Then it hit me.
I asked him if he had ever been asked to analyze literature, like I ask him to, before coming to my class. He responded with “I didn’t know you could analyze books like we do before your class.” In reference to my last post, because we piecemeal how we teach literature (by only teaching a few skills per piece of literature and not taking a wholistic approach to literary analysis) students see literature as separate islands in a vast ocean not realizing that all those islands are connected by solid rock below the surface.
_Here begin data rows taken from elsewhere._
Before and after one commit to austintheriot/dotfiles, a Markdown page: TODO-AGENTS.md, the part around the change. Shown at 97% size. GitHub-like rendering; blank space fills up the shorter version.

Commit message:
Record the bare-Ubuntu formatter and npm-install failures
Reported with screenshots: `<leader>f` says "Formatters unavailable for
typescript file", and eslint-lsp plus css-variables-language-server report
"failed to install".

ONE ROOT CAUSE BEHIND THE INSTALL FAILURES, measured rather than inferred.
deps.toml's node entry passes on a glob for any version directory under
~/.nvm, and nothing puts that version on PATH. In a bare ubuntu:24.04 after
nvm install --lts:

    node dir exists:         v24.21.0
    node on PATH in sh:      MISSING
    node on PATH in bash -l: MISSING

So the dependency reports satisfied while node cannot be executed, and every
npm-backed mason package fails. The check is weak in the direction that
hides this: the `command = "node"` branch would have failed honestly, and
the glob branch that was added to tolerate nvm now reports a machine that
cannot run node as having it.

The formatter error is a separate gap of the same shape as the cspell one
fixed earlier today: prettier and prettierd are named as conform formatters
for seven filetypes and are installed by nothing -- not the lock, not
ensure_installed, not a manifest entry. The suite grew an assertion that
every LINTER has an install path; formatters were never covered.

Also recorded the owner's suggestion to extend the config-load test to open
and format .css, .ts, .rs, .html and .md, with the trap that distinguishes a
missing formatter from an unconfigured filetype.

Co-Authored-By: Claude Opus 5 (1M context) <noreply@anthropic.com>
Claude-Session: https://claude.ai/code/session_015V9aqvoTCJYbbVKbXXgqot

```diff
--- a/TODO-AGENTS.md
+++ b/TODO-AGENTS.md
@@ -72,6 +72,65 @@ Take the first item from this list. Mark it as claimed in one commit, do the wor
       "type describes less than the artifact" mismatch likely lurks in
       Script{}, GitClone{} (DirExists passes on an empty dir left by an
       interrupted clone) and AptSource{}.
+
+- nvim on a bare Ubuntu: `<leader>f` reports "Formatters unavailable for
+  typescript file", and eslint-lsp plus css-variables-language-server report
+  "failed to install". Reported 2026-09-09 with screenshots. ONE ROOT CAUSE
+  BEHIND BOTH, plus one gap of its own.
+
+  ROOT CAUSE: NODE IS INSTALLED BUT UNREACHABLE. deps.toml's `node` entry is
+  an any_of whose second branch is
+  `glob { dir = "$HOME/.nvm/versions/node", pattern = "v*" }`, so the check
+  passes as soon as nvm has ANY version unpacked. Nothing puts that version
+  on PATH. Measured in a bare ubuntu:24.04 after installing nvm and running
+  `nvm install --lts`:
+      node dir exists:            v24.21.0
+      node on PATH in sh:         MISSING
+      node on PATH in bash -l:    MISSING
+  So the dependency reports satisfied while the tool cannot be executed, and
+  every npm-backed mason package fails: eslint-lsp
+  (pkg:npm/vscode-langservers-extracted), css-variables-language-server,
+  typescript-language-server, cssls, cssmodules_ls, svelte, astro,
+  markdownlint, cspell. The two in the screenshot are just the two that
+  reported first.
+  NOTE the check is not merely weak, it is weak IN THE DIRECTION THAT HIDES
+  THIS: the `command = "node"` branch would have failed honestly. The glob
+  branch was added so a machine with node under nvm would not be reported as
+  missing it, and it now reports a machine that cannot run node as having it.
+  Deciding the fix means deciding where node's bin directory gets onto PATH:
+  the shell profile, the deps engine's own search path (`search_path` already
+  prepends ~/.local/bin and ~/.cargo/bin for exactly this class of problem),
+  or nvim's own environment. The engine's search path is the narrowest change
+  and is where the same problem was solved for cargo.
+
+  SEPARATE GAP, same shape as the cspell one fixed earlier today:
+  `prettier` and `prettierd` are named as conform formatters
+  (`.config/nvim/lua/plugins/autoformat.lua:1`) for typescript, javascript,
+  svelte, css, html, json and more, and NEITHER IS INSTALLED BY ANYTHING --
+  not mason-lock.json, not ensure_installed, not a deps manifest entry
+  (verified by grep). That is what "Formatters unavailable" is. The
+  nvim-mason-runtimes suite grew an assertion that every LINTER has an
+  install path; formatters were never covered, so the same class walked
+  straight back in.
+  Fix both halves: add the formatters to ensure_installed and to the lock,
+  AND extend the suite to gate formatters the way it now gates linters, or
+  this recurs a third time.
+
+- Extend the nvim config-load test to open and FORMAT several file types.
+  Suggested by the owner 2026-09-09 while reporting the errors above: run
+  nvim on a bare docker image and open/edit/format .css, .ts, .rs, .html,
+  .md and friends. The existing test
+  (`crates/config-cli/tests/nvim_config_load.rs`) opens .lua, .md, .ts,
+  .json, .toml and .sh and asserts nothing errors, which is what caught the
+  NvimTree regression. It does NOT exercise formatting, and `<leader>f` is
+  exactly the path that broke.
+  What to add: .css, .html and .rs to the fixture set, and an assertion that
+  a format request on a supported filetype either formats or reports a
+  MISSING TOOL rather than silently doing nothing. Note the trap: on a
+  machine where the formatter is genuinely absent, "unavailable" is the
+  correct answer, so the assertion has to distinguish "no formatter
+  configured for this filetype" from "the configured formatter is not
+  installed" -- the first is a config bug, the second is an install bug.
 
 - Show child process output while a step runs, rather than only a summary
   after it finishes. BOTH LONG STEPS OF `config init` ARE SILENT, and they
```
I explained it to him through his knowledge of math. He has been working math problems since kindergarten. First he added, then subtracted, then multiplied, then divided, then worked algebraic equations and then… (I don’t know math past algebra, but you get the picture). All of those new mathematical concepts are dependent upon what came before them. You can’t subtract before you add, you can’t solve for x if you don’t know how to add, subtract, multiply, etc… Therefore, even when he doesn’t know a new mathematical concept very well, he still has all his prior experience of answering other problems as a guide to answering the new ones. New problems demand that he use his knowledge of old problems in order to solve them.
Unlike math, unfortunately, he sees each literary text he has to read as a separate entity, something that needs to be looked at in isolation (an island) from all other literature. All because he has only been told to look at certain elements for each new book he has had to read.
I can remember sitting in some of my early literature classes in college thinking “how the heck are these people coming up with this stuff (analysis)?” just like he does in my class. It wasn’t until I read something, analyzed it, and then used that analysis on other literature that I started to see patterns within all literature and, therefore, see the bedrock on which all literature is founded.
We need to make our students dive to the bedrock with every text they read.